A couple issues of importance to the Jewish community.
Eugene Volokh reports that the NAACP is suing a Jewish-run dental and health clinc because it closes on Saturday. This, apparently, amounts to the imposition of Jewish religion on the clinic's patrons (most of whom are poor minorities). If ever there was a case of Christian normativity screaming for recognition, this was it. And of course, this certainly does not help revive the faltering Jewish/Black relationship.
Also over at the VC, David Bernstein reports on the mechanics of Columbia University's speech invitation to Mahmoud Ahmadinejad. It fell through, but it is ironic that the prestigious university invited an on-the-record Holocaust denier to speak on Rosh Hashanah.
Via my colleagues at The Moderate Voice, another thinker (Ed Lasky) proposes that it is time for Jews to join the GOP. It follows the usual pattern--cite the Democratic anti-Israel far left for anecdotal evidence, and show that Republicans are generally more reflexively pro-Israel than Democrats are. The problems are multiple. As TDL readers know, I keep a wary eye on said left fringe, and would just as soon see them take their illiberal views to another party. But it is facile to say it is controlling. In a caucus that contains over 200 members, Lasky never cites an anti-Israel vote that broke even 50 Democrats. Democratic foreign policy elites--with a few exceptions--continue to be strong on Israel issues. And the poll data Lasky cites still shows a strong plurality of Democratic voters who support Israel over its enemies. Moreover, Lasky skates over (to say the least) the fact that many of the worst offenders on the Israel issue were defeated in Democratic primaries when Jewish voters raised their ire (Earl Hillard and Cynthia McKinney--twice). More fundamentally, while Jews trend strongly pro-Israel, that does not mean we request blind loyalty or single-minded trumpeting of "do-whatever-it-takes" tactics. Because Jews have a personal stake in this conflict, we are more likely to want to see a stable, lasting, just peace. This does not mean that we are any less pro-Israel, but it does mean that most of us would not object to a provision (called for by minority leader Nancy Pelosi and criticized by Lasky) asking that Israel do its best to limit civilian casualties. In addition to simply being the moral thing to do, every innocent who dies in this conflict adds fuel to the fire and makes it less likely that a moderate consensus will coalesce in the Arab world that respects Israel's sovereignity and security concerns. In other words, being "pro-Israel" doesn't necessarily mean what

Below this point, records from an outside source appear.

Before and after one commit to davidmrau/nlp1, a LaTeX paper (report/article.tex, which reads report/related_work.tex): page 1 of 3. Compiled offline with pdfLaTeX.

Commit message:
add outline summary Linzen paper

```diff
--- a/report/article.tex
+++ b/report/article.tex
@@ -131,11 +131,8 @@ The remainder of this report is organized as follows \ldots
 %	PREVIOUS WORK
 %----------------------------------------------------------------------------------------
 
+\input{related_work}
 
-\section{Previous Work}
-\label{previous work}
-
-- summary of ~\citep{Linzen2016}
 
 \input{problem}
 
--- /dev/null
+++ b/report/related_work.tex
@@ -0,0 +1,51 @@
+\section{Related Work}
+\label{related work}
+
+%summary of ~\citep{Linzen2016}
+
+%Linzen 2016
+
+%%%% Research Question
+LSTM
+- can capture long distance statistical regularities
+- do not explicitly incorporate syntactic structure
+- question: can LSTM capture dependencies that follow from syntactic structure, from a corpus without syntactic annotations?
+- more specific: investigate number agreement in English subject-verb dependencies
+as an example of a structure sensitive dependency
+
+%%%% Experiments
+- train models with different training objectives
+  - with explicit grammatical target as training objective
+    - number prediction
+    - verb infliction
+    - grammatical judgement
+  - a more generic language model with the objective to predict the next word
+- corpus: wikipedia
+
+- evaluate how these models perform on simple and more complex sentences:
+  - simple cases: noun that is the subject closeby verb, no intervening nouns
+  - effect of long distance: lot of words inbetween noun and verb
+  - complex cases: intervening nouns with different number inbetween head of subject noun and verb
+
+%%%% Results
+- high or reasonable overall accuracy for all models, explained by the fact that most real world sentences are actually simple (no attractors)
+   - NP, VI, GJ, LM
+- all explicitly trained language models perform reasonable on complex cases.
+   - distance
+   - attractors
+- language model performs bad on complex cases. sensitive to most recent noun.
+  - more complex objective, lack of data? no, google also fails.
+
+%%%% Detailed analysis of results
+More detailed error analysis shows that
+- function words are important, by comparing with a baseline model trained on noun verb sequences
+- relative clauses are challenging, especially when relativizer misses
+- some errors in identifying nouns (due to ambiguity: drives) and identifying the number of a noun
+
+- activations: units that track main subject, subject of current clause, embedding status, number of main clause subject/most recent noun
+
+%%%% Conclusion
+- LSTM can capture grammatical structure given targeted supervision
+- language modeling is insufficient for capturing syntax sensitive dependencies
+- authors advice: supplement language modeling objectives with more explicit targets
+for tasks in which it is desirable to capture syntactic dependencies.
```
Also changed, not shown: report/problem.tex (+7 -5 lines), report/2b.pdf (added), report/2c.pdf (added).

But far and away the biggest flaw in Lasky's analysis is that he inexplicably thinks of Jews as single-issue voters. But of course, there are many issues of importance to Jews, of which Israel is but one. The Jewish community has and continues to have a broadly liberal consensus on a variety of issues, which also keeps us firmly Democratic camp. Israel isn't even the only issue that affects Jews qua Jews in America. At least as important to us is issues of Church/State separation, the abandonment of which would rapidly make us second-class citizens in our own country. The Republican record on this issue is, to say the least, abysmal. Indeed, numerical fringes not withstanding (and recall, you can find them among Republicans too--Pat Buchanan rises to mind), Jews right now have the best of both worlds--both parties reflect a broadly pro-Israel consensus, so Jews can comfortably vote on the basis of other issues of concern--like economic justice, church/state separation, civil rights, etc.. On those issues, Democrats remain clearly in command from a Jewish perspective. Republicans will never get our votes unless and until they realize we aren't single-issue Israel zombies.
Phoebe Maltz has a great post on Jewish neo-conservatives (and "neo-conservatives").
Happy Rosh Hashanah!